Modification records
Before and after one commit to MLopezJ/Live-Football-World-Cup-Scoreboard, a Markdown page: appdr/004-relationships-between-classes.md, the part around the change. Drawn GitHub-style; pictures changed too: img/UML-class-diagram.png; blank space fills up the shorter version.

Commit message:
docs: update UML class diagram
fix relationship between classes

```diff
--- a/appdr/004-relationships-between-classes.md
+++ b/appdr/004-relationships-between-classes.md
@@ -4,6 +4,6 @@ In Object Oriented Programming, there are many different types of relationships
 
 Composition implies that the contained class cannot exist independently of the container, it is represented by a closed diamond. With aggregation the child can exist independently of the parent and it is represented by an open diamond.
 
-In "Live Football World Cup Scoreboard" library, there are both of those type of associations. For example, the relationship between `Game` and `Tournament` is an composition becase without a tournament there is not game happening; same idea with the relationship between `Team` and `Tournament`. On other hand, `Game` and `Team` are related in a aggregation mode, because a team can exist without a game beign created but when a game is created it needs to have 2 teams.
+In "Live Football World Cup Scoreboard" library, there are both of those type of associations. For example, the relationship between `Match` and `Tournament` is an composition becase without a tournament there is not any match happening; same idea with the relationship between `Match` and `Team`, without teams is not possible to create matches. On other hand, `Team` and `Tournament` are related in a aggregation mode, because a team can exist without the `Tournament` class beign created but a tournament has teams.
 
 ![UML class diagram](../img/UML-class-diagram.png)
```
---
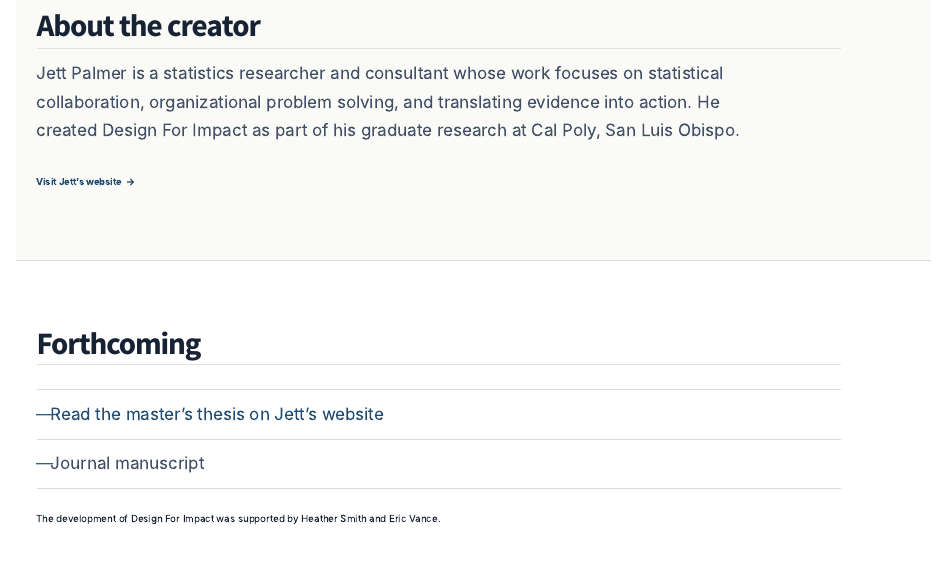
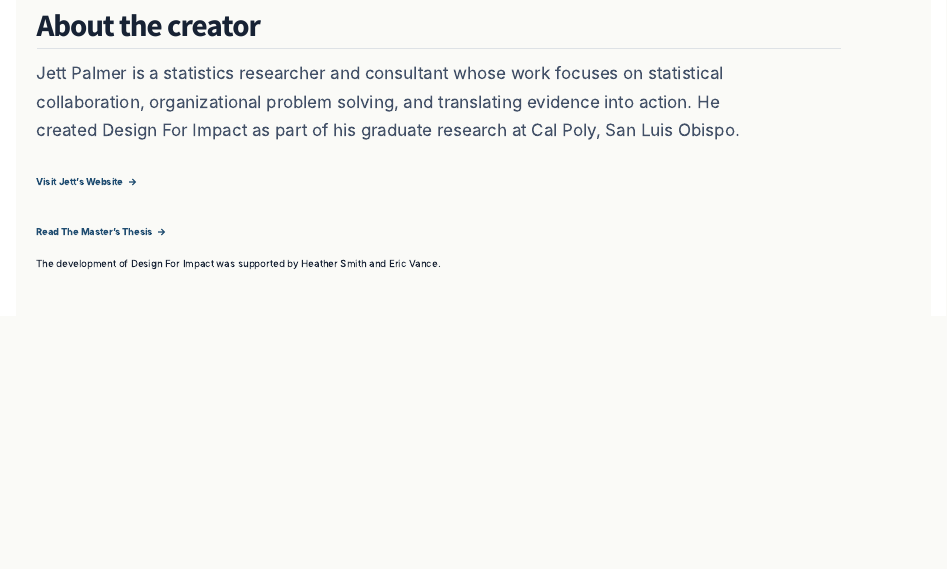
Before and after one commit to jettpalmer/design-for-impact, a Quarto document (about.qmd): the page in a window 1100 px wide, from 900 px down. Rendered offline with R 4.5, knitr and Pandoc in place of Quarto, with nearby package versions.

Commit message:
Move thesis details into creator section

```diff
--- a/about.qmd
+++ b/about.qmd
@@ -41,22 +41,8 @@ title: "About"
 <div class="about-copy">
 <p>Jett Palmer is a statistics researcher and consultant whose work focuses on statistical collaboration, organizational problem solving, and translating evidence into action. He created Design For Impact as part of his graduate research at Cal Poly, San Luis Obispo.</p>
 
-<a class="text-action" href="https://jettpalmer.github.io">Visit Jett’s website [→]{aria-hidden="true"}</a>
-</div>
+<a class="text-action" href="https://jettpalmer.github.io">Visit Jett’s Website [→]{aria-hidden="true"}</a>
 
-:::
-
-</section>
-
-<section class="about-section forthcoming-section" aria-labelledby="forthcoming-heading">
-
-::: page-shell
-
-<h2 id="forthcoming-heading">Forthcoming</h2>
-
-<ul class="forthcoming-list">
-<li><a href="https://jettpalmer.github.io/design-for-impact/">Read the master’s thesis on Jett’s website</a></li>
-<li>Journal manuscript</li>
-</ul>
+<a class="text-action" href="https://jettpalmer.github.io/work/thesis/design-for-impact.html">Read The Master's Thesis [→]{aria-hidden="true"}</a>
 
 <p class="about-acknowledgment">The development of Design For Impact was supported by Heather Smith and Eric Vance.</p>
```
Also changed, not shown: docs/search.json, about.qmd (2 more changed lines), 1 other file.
---
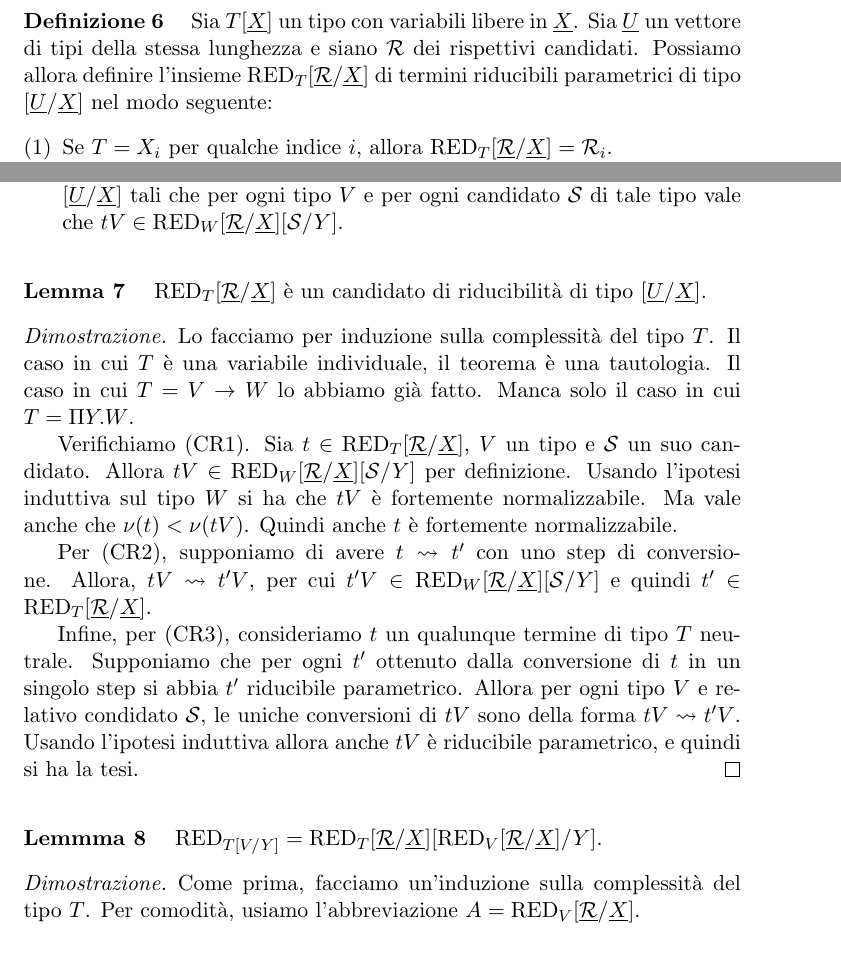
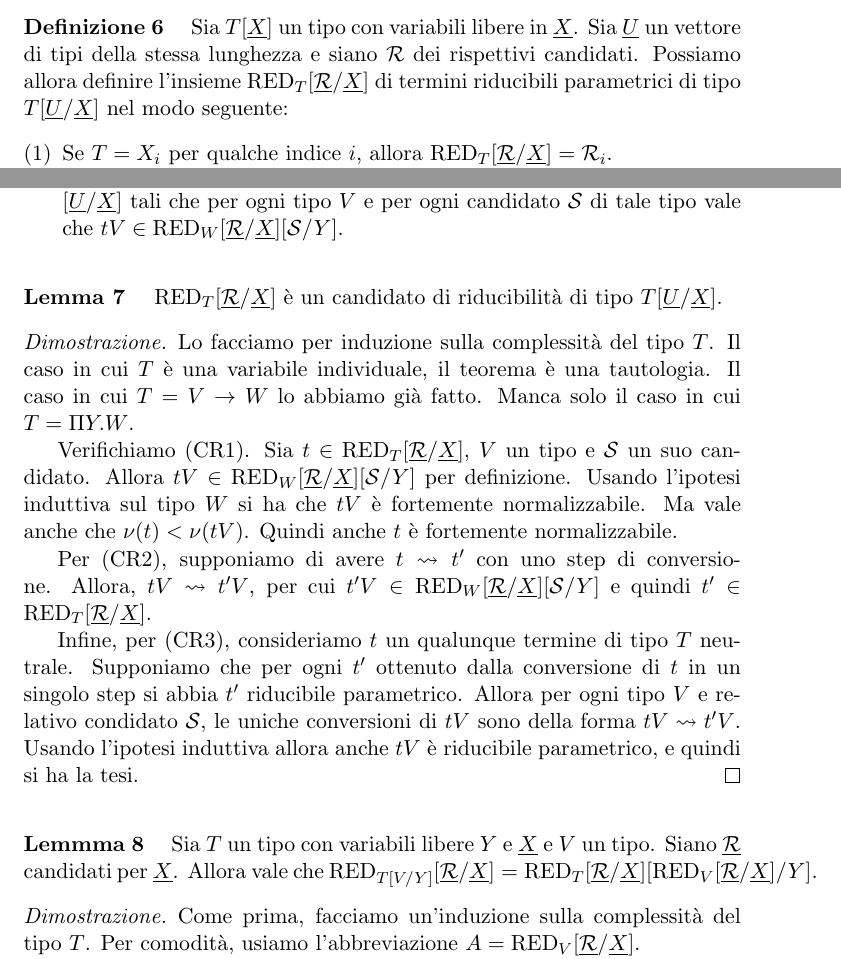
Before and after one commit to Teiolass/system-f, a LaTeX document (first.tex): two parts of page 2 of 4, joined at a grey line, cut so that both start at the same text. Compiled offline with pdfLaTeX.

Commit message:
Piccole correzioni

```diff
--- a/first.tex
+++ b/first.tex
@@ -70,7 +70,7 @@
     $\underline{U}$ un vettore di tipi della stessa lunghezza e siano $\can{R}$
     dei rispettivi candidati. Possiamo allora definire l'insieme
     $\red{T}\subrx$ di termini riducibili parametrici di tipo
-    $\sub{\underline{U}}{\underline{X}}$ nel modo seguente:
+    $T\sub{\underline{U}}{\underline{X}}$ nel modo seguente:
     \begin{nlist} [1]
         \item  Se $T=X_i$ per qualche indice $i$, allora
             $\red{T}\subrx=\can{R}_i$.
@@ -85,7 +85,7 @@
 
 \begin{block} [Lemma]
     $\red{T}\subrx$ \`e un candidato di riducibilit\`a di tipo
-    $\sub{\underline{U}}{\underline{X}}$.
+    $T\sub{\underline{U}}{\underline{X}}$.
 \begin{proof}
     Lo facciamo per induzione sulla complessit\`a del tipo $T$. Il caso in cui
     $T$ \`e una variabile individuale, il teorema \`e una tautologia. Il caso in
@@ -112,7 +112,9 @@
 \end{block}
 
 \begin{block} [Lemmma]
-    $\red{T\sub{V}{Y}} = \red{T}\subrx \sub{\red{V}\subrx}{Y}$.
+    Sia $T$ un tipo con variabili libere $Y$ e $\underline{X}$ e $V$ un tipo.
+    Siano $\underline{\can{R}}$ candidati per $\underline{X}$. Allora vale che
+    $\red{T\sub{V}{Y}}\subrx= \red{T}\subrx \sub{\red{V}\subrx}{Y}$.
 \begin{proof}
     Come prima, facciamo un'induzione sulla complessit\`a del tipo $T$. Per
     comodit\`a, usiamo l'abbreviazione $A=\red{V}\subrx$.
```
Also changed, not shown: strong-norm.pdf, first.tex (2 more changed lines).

WHAT IS EXPECTED
Filter the data down to the lines that contain the string "begin", and copy them.

ANSWER
     \begin{nlist} [1]
 \begin{block} [Lemma]
 \begin{proof}
 \begin{block} [Lemmma]
 \begin{proof}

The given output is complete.